Genre : M/M, Science Fiction
Length : 232 pages (e-book)
Published : March 11, 2013
Rating : ★★★★
In a future Earth, Patrick Harvey, newly promoted Class One Empath, dreams of the independence his position brings and the apartment he’s saving for. His first solo assignment is treating John Doe 439, a man found outside the city, battered, traumatized, and apparently mute.
Despite a strong taboo against Empaths forging romantic relationships, Patrick realizes he feels a strong attraction to his patient. Soon he learns the man is a high-level Psychic Talent named Jac. Then Jac reveals that there are abusive people hunting him for his gifts, and Patrick’s uncomplicated world explodes.
Jac needs to meet up with his companions and flee the city before anyone else can find him—but it may be too late. Word of Jac’s talents has leaked to Central Government in Chicago. If Jac wants to retain his freedom, he needs to run—now. And if Patrick wants to explore a relationship his society tells him he can’t have, he’ll have to exchange the safe fetters of his job for the uncertainty of liberty.
This was kind of a heavy read for me. To be honest the cover kind of scared me but I also found myself needing to know why that poor man was sitting alone naked in the corner. I am glad I put on my big girl panties and read this book. I was instantly submerged into this world and just had to know what happened to that man. The story is told from different POVs which I enjoyed for the most part.

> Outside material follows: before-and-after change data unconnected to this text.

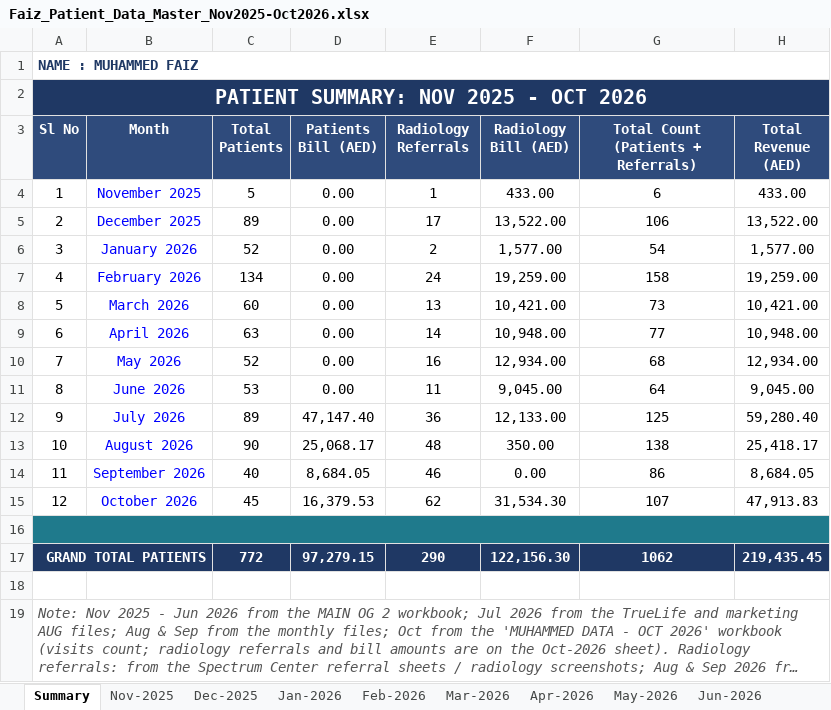
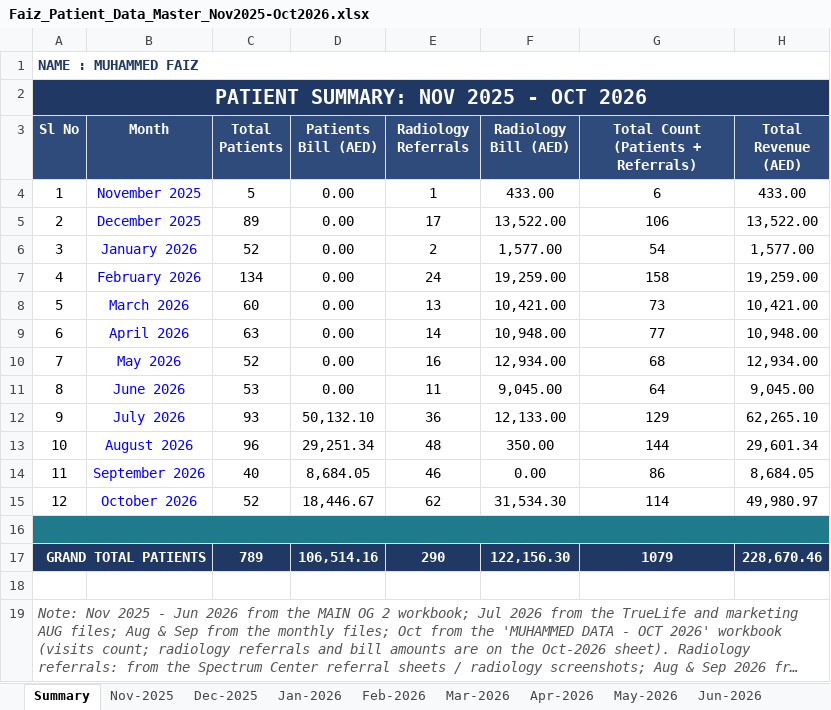
Before and after one commit to faizpachu313-star/patient-report, an Excel workbook: Faiz_Patient_Data_Master_Nov2025-Oct2026.xlsx, sheet Summary, drawn as a sheet; long unchanged cells end in …; values as stored, in another font and other column widths than the file's, no borders; the diff names each change by its address in the sheet, - before the commit and + after, or states it on an @@ line.

```diff
--- a/Faiz_Patient_Data_Master_Nov2025-Oct2026.xlsx (sheet Summary)
+++ b/Faiz_Patient_Data_Master_Nov2025-Oct2026.xlsx (sheet Summary)
-C12 (Total Patients): 89
+C12 (Total Patients): 93
-D12 (Patients Bill (AED)): 47,147.40
+D12 (Patients Bill (AED)): 50,132.10
-G12: 125
+G12: 129
-H12 (Total Revenue (AED)): 59,280.40
+H12 (Total Revenue (AED)): 62,265.10
-C13 (Total Patients): 90
+C13 (Total Patients): 96
-D13 (Patients Bill (AED)): 25,068.17
+D13 (Patients Bill (AED)): 29,251.34
-G13: 138
+G13: 144
-H13 (Total Revenue (AED)): 25,418.17
+H13 (Total Revenue (AED)): 29,601.34
-C15 (Total Patients): 45
+C15 (Total Patients): 52
-D15 (Patients Bill (AED)): 16,379.53
+D15 (Patients Bill (AED)): 18,446.67
-G15: 107
+G15: 114
-H15 (Total Revenue (AED)): 47,913.83
+H15 (Total Revenue (AED)): 49,980.97
-C17 (Total Patients): 772
+C17 (Total Patients): 789
-D17 (Patients Bill (AED)): 97,279.15
+D17 (Patients Bill (AED)): 106,514.16
-G17: 1062
+G17: 1079
-H17 (Total Revenue (AED)): 219,435.45
+H17 (Total Revenue (AED)): 228,670.46
```
Also changed, not shown: sheet Oct-2026, sheet Aug-2026, sheet Jul-2026, formulas that keep their value, TEMP_Part_A_Nov2025-Jun2026.xlsx, TEMP_Part_B_Jul2026-Oct2026.xlsx, 3 other files.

Freedom is split into three parts. I found the first part highly intriguing. Patrick is an empath for a medical facility in a futuristic world. He was rescued off the streets as a kid and tested for what they call, Talent, meaning you have some kind of special skill. You are then given a score or level and trained or turned away as too low to benefit the City. His entire life he has considered himself lucky to have a place to live, food to eat and a bright future with the company. His first patient is a John Doe who came to them badly tortured and mentally broken. He’s been resistant to any help but Patrick manages to make a break through with the John Doe. He gets him to eat and is able to communicate with him. He learns the real name of John Doe is Jac through a talent of Jac’s. He is able to create illusions. That alone is an amazing talent but he also he has strong telepathy and a Shamen healing powers. There are no records of anybody ever having that many talents or at his level. Patrick and Jac form a connection and Jac trusts Patrick. Jac is almost childlike and kind you can’t help but want to protect him. He craves touch which Patrick has always been taught not to do. He has never had physical or emotional affection and he starts to feel love and lust for the first time. He realizes that Jac is truly special and those that know him see him as the key to the future. It gives people the freedom to live in the wild and not be confined to cities or the Outside like they’ve been led to believe. The Outside is on the outskirts of the city where people live in poverty and crime is high. His supervisor tells Patrick to keep Jac’s talents quiet. Patrick thinks Jac should have an amazing career ahead of him with his skills but this is about the time he starts to realize the people who raised him may not be the wonderful people he thought they were. There are stories of them breaking the higher level Talents just to see what they are capable of then disposing them into the Outside. Patrick is falling for Jac and he won’t let that happen to him even if it means losing him forever.
The second and third parts of the book weren’t as great as the first but still good. There is a realistic ending that didn’t satisfy the happy happy ending lover in me but I’m okay with it. The baddie was rather crazy but the author made it all work. The underground railroad was interesting and I would have liked to know a bit about that. The characters were rich and the writing engaging.
This book does have mention of rape. It doesn’t occur on page but was very upsetting. It was part of a very traumatic experience for one of the MCs. I rarely will read a book that has a rape occur in it but I was able to handle this. The torture that occurs is one of those things that is so awful you want to know the details but because you think surely they can’t be as bad as what your mind is creating. However, it’s also good to not know because just knowing it did happen was terrifying enough. Maybe I wanted to know because I wanted someone to blame or know they would be caught. Either way, this part of the book was necessary for the story but there is no escaping that tone it sets.
I found Freedom to be suspenseful and intense with a strong message of hope and enduring the bad to live for the good things in life. Freedom and love is what Jac wanted and he found it with Patrick. There are so many details that I couldn’t possibly include them in all in a review so you will just have to check this out for yourself. It’s a dark journey but worth it IMO.
Rated 4 stars by Whit